*** Opening DATA SUPPLIED ***
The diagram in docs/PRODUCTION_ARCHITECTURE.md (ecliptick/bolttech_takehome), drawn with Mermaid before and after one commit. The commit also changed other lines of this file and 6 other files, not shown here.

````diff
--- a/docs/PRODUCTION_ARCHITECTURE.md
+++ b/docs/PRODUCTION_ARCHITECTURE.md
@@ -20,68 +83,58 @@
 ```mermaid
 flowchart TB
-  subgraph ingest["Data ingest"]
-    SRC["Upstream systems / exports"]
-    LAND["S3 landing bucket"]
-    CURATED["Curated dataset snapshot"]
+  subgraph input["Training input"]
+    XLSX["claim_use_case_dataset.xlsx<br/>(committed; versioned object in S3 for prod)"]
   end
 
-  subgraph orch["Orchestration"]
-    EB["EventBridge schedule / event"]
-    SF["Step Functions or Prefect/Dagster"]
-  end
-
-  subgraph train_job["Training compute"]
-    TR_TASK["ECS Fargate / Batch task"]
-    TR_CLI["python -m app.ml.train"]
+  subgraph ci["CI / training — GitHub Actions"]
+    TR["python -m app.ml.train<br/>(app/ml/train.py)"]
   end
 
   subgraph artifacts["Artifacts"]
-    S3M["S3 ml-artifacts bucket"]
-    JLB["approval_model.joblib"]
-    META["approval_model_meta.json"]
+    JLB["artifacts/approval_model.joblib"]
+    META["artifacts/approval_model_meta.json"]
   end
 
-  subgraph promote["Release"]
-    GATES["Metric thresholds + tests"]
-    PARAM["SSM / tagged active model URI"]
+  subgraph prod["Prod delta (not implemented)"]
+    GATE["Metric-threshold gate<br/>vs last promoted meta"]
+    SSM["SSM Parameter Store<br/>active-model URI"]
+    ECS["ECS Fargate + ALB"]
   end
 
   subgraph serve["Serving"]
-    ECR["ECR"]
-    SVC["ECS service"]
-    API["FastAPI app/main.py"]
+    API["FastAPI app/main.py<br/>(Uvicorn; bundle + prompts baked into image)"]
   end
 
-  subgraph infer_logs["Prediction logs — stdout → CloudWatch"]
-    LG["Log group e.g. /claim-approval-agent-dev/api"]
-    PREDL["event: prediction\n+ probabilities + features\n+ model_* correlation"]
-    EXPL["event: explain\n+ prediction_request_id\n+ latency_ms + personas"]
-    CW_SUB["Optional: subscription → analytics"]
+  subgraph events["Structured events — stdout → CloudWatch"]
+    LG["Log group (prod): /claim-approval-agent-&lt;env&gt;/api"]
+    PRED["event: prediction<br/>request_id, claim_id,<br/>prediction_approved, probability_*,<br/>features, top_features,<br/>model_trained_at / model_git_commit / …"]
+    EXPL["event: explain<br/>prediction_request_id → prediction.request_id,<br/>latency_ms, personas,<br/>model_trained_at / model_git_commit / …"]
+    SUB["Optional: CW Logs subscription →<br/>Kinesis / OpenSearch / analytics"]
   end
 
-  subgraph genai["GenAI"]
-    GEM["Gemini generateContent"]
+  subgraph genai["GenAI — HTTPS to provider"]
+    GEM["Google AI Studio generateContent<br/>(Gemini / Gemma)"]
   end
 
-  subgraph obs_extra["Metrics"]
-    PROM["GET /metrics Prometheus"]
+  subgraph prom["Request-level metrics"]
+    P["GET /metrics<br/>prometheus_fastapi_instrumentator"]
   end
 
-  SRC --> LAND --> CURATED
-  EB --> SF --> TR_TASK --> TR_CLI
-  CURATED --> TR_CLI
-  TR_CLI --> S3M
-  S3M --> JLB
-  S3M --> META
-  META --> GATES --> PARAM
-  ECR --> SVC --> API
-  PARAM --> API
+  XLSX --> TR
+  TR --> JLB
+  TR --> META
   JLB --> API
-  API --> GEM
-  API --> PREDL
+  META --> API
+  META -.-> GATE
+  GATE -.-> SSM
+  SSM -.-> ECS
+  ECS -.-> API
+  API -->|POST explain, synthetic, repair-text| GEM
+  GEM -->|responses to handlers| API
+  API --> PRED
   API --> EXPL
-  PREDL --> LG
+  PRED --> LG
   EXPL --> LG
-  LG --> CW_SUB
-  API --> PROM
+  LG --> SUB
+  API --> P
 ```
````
*** Closing DATA SUPPLIED ***
» **PROBLEM**: Line by line, output the data precisely as shown above.

» **ANSWER TO THE PROBLEM**:
The diagram in docs/PRODUCTION_ARCHITECTURE.md (ecliptick/bolttech_takehome), drawn with Mermaid before and after one commit. The commit also changed other lines of this file and 6 other files, not shown here.

````diff
--- a/docs/PRODUCTION_ARCHITECTURE.md
+++ b/docs/PRODUCTION_ARCHITECTURE.md
@@ -20,68 +83,58 @@
 ```mermaid
 flowchart TB
-  subgraph ingest["Data ingest"]
-    SRC["Upstream systems / exports"]
-    LAND["S3 landing bucket"]
-    CURATED["Curated dataset snapshot"]
+  subgraph input["Training input"]
+    XLSX["claim_use_case_dataset.xlsx<br/>(committed; versioned object in S3 for prod)"]
   end
 
-  subgraph orch["Orchestration"]
-    EB["EventBridge schedule / event"]
-    SF["Step Functions or Prefect/Dagster"]
-  end
-
-  subgraph train_job["Training compute"]
-    TR_TASK["ECS Fargate / Batch task"]
-    TR_CLI["python -m app.ml.train"]
+  subgraph ci["CI / training — GitHub Actions"]
+    TR["python -m app.ml.train<br/>(app/ml/train.py)"]
   end
 
   subgraph artifacts["Artifacts"]
-    S3M["S3 ml-artifacts bucket"]
-    JLB["approval_model.joblib"]
-    META["approval_model_meta.json"]
+    JLB["artifacts/approval_model.joblib"]
+    META["artifacts/approval_model_meta.json"]
   end
 
-  subgraph promote["Release"]
-    GATES["Metric thresholds + tests"]
-    PARAM["SSM / tagged active model URI"]
+  subgraph prod["Prod delta (not implemented)"]
+    GATE["Metric-threshold gate<br/>vs last promoted meta"]
+    SSM["SSM Parameter Store<br/>active-model URI"]
+    ECS["ECS Fargate + ALB"]
   end
 
   subgraph serve["Serving"]
-    ECR["ECR"]
-    SVC["ECS service"]
-    API["FastAPI app/main.py"]
+    API["FastAPI app/main.py<br/>(Uvicorn; bundle + prompts baked into image)"]
   end
 
-  subgraph infer_logs["Prediction logs — stdout → CloudWatch"]
-    LG["Log group e.g. /claim-approval-agent-dev/api"]
-    PREDL["event: prediction\n+ probabilities + features\n+ model_* correlation"]
-    EXPL["event: explain\n+ prediction_request_id\n+ latency_ms + personas"]
-    CW_SUB["Optional: subscription → analytics"]
+  subgraph events["Structured events — stdout → CloudWatch"]
+    LG["Log group (prod): /claim-approval-agent-&lt;env&gt;/api"]
+    PRED["event: prediction<br/>request_id, claim_id,<br/>prediction_approved, probability_*,<br/>features, top_features,<br/>model_trained_at / model_git_commit / …"]
+    EXPL["event: explain<br/>prediction_request_id → prediction.request_id,<br/>latency_ms, personas,<br/>model_trained_at / model_git_commit / …"]
+    SUB["Optional: CW Logs subscription →<br/>Kinesis / OpenSearch / analytics"]
   end
 
-  subgraph genai["GenAI"]
-    GEM["Gemini generateContent"]
+  subgraph genai["GenAI — HTTPS to provider"]
+    GEM["Google AI Studio generateContent<br/>(Gemini / Gemma)"]
   end
 
-  subgraph obs_extra["Metrics"]
-    PROM["GET /metrics Prometheus"]
+  subgraph prom["Request-level metrics"]
+    P["GET /metrics<br/>prometheus_fastapi_instrumentator"]
   end
 
-  SRC --> LAND --> CURATED
-  EB --> SF --> TR_TASK --> TR_CLI
-  CURATED --> TR_CLI
-  TR_CLI --> S3M
-  S3M --> JLB
-  S3M --> META
-  META --> GATES --> PARAM
-  ECR --> SVC --> API
-  PARAM --> API
+  XLSX --> TR
+  TR --> JLB
+  TR --> META
   JLB --> API
-  API --> GEM
-  API --> PREDL
+  META --> API
+  META -.-> GATE
+  GATE -.-> SSM
+  SSM -.-> ECS
+  ECS -.-> API
+  API -->|POST explain, synthetic, repair-text| GEM
+  GEM -->|responses to handlers| API
+  API --> PRED
   API --> EXPL
-  PREDL --> LG
+  PRED --> LG
   EXPL --> LG
-  LG --> CW_SUB
-  API --> PROM
+  LG --> SUB
+  API --> P
 ```
````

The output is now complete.